Microsoft's new licensing rules for Windows Server aggressively pushing people towards Azure

What you need to know

  • Changes to Windows Server licensing will cause companies to pay more to use clouds other than Azure.
  • The move is considered controversial by many in industries that use cloud computing.
  • Licenses purchased before October 1, 2019 are unaffected.

Microsoft made several changes to the Windows Server licensing terms (opens in new tab) that result in companies paying extra to use a cloud other than Azure (via Last Week in AWS). The move has been slammed by AWS and Google cloud leaders. The licensing change doesn't affect any licenses purchased before October 1, 2019.

The changes are considered controversial because to many, it feels like Microsoft is aggressively pushing companies towards Azure. The licensing changes mean that companies that purchase licenses after October 1, 2019 will have to pay significantly more to use a cloud other than Microsoft Azure for Windows workloads. This change will primarily affect companies who rely on Amazon Web Serivices (AWS), which is the current cloud market leader.

Companies have sophisticated server, and cloud setups that can't be changed at the drop of a hat. Many companies aren't going to switch away from Windows Server or switch to Azure.

The changes are being poorly received by many in the media and apparently come as a surprise to some at Microsoft. In Last Week on AWS's report, several people at Azure expressed surprise at the changes saying things along the lines of "Wait, what are you talking about? We did what with licenses?! You're kidding me. Let me get back to you."

These changes line up more with older Microsoft policies than the new and more open Microsoft that's been seen in recent years.

Sean Endicott
News Writer and apps editor

Sean Endicott brings nearly a decade of experience covering Microsoft and Windows news to Windows Central. He joined our team in 2017 as an app reviewer and now heads up our day-to-day news coverage. If you have a news tip or an app to review, hit him up at (opens in new tab).

  • The "new and more open MS" is a mirage and it's sad WC, and many, have taken the cheese. Just ask anyone who has purchased a lot of VLs the past few years and then coincidentally been "invited" to participate in a license audit within a few months.
  • If people didn't fudge and cheat on licenses no audits would occur. We just spent $80,000 to fix a "so-called" engineers correct license deployment because he under ignorantly purchased 24 core licenses when it should have been 160 cores. This is pathetically easy to count with a simple script, but sometimes people are just lazy or criminal in some cases. That wasn't Microsoft's fault, it was the engineers fault.
  • What did you expect? Nadella only cares about short term gains. That clearly showed when he started ******* on the old Windows fans as soon as he came to power.
  • Windows Phone was dead.

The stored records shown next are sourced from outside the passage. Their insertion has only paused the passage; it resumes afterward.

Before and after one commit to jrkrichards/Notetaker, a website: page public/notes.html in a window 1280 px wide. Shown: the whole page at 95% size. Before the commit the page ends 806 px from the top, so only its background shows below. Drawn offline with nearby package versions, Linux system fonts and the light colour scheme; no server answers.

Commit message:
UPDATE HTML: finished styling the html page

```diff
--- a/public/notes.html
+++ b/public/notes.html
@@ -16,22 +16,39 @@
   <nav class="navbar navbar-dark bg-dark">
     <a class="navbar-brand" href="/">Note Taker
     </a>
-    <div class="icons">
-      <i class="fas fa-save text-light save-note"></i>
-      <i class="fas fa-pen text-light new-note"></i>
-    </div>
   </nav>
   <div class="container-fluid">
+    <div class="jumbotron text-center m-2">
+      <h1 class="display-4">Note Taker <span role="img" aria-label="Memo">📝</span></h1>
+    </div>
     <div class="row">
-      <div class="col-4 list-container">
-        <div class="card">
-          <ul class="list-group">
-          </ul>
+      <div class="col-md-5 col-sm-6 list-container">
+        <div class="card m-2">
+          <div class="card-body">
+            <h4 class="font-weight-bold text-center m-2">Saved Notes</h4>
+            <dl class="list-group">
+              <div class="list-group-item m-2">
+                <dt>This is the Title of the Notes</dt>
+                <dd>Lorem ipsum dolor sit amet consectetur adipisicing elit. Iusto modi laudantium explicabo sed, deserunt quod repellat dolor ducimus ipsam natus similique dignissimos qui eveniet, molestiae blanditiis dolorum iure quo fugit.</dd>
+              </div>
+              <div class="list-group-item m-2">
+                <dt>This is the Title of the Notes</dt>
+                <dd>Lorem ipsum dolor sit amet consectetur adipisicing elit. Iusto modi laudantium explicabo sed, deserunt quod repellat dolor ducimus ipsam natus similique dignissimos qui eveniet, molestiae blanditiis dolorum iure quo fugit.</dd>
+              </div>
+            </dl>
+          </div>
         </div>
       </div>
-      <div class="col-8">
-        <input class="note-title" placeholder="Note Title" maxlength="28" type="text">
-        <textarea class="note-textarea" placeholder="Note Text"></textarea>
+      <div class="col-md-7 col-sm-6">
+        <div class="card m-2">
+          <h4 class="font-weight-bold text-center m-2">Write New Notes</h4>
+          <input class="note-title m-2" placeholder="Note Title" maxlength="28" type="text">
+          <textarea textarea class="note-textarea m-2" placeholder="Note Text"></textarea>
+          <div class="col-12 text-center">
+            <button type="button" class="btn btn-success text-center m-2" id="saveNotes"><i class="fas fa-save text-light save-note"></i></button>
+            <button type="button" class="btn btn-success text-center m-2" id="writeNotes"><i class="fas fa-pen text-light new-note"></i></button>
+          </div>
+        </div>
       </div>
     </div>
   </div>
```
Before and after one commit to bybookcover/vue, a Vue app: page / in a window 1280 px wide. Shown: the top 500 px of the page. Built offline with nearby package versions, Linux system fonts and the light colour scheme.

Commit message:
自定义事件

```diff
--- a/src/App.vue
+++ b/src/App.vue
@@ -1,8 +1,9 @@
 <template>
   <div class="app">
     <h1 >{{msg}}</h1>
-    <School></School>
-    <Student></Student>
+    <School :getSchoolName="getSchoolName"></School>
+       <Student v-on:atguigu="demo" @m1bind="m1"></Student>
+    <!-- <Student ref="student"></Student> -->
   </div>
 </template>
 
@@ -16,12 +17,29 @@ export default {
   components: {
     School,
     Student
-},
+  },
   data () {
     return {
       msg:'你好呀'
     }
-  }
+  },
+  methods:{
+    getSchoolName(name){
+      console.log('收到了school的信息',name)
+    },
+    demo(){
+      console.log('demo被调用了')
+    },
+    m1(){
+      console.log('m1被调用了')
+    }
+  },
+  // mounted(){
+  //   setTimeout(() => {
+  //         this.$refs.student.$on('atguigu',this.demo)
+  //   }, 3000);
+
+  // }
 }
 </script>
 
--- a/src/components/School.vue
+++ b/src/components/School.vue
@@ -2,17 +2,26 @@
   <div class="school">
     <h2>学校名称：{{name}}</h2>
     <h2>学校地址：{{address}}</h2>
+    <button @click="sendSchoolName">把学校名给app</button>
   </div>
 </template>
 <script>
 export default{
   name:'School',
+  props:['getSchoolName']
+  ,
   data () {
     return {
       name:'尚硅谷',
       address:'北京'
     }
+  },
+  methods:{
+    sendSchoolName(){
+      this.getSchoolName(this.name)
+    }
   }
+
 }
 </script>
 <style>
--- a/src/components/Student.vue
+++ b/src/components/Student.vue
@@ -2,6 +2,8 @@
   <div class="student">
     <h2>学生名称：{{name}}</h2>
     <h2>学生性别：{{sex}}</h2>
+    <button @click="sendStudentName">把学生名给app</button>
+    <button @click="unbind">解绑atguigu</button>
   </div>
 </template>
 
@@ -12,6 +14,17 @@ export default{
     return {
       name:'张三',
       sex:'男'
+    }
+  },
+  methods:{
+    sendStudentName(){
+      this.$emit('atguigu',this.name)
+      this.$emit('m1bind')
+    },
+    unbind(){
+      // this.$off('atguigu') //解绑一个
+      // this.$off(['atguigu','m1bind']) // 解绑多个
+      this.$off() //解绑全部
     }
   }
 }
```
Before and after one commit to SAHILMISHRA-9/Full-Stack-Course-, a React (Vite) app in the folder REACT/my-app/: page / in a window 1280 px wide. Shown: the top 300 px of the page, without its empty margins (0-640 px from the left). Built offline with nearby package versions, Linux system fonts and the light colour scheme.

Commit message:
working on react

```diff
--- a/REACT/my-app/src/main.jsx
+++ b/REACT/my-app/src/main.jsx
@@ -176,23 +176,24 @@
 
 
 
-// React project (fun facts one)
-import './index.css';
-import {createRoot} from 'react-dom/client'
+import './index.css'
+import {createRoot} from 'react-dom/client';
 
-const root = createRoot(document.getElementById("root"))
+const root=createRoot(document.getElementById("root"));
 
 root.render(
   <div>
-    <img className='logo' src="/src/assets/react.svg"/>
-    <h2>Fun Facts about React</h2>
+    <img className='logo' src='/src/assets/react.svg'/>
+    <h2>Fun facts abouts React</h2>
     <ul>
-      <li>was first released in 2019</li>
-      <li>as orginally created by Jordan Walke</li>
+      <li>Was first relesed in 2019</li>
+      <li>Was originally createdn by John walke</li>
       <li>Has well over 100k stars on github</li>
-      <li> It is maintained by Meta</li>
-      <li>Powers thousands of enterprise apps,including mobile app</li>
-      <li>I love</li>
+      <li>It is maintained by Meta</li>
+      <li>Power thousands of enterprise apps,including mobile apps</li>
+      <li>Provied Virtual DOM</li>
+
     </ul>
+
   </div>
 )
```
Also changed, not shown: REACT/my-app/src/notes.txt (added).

Ballmer killed it by waiting too long and then not investing in people to make the apps.
    Music was dead too because again they waited too long before adding it to other platforms.
    The Band was a good idea but again they were behind.
    Nadella has turned Microsoft around and finally has given the competition something that improves all products for everyone. This announcement if it sours too many people will be pulled just like they tried to do with office.
  • Balmer only invested in people making the apps, that was the issue. You motivate developers by giving them users. Balmer should have been spending that money on developing Windows Phone into something people wanted to use instead of leaving it to die on the vine.
  • First no Microsoft Home Use Program anymore and now this. Microsoft will abuse their customers with these bait and switch tactics. Hopefully the cloud backfires on Microsoft hard.
  • The HUP program is still alive but you now use discounted Office 365 vs the old method. What are you talking about? It is more expensive, but still costs less than a typical subscription.
  • Where is the added value of this article? These recent changes with Software Insurance also apply to Azure btw
  • Got a source link to confirm this?
  • Yea I don't think Amazon and Google exploiting a licensing loophole that is now being closed isn't something to complain about. Yea it sucks but for real you should have been doing the right thing.
  • They want people to pay them money? Outrageous!!!
  • AWS and Google are exploiting a loophole. This is MS fixing it.